I read "The Bad Girl" by Mario Vargas Llosa for a new book group. What a textured piece - on friendship, on beauty, on aesthetics -- a story told via sex and submission and being dashed time after time by one single very bad girl! The crazy, lewd debauchery, over the top - is this real? Such a closely depicted life story, must be a morality tale - so how do we avoid the relinquishment of self and sanity in our own lives? And in the lives of, particularly, our boys?
In fact, this novel is inside out... it's reality-based fiction alright, but about the secondary characters. They are rational and sane and have the kind of command over themselves we recognize - they command power over reality in a way that the primary character, our Ricardito, he who is enslaved to a woman who hates him, cannot manage.
And it's a travelogue!
Most exquisite about this book written by a Peruvian master of literature is the insider portrait it paints of - Paris! "The Bad Girl" is a guide for my favorite city - the exhibits were real, the glitterati make cameos, the restaurateurs (some of whom I've known myself, like Jean Pierre Court of the unparalelled 7e bistro Auberge d'Chez Eux where I have basked in just the meal Ricardo and Soloman ate, down to the detail, probably with some of you!) -- the walks in the Tuileries. They taunt the reader - like :"hey you think this book isn't a real life tale?" Vargas Llosa's Paris is as immediate as if we were there this afternoon, so how can the life story of Ricardo NOT be real as a result? This is what I mean, it's inside out. Everything auxiliary is as plain as day, from the restaurants and cafes to the perfect, messy, real people Ricardo has propping him up. These are what defines Ricardo, not the woman who abuses him, manipulates him, lies to him, crazes him.

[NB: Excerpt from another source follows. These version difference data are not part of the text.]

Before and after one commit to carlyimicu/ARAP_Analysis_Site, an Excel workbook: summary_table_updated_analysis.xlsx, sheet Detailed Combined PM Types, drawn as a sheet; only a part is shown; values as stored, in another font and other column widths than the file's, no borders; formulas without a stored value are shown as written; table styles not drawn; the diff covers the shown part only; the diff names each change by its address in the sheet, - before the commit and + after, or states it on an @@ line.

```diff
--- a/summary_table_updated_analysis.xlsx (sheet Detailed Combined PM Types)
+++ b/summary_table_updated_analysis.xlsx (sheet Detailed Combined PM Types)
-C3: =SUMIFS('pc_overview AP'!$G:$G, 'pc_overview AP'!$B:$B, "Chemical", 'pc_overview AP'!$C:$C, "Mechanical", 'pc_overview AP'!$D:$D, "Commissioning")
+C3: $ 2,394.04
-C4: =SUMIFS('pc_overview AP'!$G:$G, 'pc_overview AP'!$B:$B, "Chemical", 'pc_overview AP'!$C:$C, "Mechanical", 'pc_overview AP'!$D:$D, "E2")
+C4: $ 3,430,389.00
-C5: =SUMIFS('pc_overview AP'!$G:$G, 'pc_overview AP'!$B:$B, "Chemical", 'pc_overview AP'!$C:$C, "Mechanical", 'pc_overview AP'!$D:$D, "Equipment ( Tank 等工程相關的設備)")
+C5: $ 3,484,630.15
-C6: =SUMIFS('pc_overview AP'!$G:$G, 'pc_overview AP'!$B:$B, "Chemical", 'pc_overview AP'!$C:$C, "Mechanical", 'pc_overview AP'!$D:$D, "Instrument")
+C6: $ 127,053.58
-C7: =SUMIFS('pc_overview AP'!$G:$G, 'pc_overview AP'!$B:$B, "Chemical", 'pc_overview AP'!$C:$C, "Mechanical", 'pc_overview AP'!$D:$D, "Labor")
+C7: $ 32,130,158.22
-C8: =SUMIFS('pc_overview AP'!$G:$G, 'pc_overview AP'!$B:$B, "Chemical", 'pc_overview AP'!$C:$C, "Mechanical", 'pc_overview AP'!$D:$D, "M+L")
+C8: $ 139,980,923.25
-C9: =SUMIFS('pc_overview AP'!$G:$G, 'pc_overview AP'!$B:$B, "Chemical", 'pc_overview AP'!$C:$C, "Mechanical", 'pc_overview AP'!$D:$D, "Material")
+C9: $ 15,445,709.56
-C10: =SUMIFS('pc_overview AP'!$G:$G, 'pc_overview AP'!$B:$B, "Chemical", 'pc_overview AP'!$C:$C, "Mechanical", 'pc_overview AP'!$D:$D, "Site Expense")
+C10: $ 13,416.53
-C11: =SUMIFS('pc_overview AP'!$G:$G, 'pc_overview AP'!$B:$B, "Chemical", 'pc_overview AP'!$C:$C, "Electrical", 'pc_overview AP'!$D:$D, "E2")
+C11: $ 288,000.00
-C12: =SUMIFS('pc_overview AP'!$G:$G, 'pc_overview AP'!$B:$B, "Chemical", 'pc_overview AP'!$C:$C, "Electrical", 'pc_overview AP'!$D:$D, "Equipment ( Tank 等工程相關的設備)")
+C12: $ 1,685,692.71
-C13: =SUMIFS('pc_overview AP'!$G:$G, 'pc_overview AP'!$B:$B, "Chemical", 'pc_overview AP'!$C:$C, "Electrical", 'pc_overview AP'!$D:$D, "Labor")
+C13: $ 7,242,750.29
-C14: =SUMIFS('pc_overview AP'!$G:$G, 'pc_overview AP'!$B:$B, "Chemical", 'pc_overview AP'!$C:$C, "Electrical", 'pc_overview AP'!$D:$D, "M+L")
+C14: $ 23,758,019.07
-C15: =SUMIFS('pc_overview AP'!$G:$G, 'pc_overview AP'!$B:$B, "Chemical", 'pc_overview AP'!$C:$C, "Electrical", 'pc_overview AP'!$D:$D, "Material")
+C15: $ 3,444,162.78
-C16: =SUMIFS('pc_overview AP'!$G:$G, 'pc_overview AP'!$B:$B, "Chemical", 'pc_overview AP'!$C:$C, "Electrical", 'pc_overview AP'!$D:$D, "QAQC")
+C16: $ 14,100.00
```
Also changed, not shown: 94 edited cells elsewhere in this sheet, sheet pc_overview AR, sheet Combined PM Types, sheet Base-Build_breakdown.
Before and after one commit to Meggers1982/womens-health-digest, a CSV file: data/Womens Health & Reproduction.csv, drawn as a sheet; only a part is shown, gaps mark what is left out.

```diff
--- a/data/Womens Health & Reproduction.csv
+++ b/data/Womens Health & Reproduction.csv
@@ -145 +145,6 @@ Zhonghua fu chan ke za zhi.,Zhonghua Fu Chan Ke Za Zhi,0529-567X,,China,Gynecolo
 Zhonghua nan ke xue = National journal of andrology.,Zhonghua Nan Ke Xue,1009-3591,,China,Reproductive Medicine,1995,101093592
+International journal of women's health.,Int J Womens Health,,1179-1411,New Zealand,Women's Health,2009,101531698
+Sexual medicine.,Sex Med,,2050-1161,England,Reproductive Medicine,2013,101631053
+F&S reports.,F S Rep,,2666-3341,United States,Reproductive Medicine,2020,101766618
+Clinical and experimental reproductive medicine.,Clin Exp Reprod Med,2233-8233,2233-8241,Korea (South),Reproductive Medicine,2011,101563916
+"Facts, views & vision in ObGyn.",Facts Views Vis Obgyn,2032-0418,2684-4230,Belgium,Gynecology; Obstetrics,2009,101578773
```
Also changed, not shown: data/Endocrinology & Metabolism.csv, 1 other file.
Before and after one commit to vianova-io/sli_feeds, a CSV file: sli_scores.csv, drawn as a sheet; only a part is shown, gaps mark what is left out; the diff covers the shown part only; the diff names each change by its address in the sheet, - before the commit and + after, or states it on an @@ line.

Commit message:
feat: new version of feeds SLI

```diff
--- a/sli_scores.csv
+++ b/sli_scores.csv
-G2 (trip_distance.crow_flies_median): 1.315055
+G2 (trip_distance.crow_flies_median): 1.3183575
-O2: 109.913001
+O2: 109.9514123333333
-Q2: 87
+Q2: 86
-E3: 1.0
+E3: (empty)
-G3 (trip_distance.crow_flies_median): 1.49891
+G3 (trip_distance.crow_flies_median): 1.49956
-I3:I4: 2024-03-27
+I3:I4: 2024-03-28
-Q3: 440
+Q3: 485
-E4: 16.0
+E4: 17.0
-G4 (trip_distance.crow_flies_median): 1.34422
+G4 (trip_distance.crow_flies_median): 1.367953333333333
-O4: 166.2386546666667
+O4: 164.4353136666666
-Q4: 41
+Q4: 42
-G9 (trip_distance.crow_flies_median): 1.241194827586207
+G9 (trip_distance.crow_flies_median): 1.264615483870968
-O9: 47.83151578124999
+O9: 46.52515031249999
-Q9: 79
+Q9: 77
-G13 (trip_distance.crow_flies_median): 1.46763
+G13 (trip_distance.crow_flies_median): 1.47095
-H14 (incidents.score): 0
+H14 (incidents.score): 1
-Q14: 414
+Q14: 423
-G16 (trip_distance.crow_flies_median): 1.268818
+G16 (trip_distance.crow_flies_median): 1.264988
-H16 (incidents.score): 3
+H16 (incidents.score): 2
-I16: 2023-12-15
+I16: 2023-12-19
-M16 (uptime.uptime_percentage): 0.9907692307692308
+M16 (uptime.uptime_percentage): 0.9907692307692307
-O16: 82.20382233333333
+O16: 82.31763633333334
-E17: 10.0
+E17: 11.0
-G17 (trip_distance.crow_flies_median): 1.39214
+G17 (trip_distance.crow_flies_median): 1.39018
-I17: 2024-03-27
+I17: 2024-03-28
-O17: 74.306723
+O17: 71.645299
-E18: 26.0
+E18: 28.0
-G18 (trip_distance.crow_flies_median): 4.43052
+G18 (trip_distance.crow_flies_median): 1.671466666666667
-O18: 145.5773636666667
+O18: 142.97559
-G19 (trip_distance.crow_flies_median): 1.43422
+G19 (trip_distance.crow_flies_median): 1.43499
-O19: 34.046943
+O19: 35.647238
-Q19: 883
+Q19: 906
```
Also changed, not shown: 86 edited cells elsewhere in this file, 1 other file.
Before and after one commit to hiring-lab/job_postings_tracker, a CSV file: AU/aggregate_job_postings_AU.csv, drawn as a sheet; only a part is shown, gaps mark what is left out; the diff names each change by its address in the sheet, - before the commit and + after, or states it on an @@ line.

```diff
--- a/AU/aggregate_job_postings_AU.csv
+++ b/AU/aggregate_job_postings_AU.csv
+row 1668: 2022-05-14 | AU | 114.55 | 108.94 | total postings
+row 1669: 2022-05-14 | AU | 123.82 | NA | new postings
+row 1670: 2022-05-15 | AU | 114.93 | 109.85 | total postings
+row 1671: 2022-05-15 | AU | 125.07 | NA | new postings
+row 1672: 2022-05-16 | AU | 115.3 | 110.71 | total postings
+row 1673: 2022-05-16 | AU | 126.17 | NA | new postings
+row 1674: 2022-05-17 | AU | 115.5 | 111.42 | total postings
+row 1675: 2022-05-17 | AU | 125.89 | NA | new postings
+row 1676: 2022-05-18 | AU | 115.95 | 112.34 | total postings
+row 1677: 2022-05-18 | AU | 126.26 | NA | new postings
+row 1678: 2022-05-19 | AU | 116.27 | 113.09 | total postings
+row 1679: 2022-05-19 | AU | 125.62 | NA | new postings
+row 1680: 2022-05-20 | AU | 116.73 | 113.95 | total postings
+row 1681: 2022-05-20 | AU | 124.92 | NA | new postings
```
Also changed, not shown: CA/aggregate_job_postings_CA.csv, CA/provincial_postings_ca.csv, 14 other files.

I finished The Bad Girl yesterday afternoon at 4:00 -- as one does when thoroughly taken with a novel, she reads while her kids are stationed screenside. The first place I went to find myself was the Errant Aesthete, which as its main concern brings hedonism (Paris) home. I can count on my errant blogger friend to walk me through coming back to earth after this fantastic read. Here's what the Aesthete leads off with, a quote from Plato:
"Everything that deceives can be said to enchant."
Perfect, the Errant Aesthete's salon, Crazy in Love -- here I have my conversation about "The Bad Girl".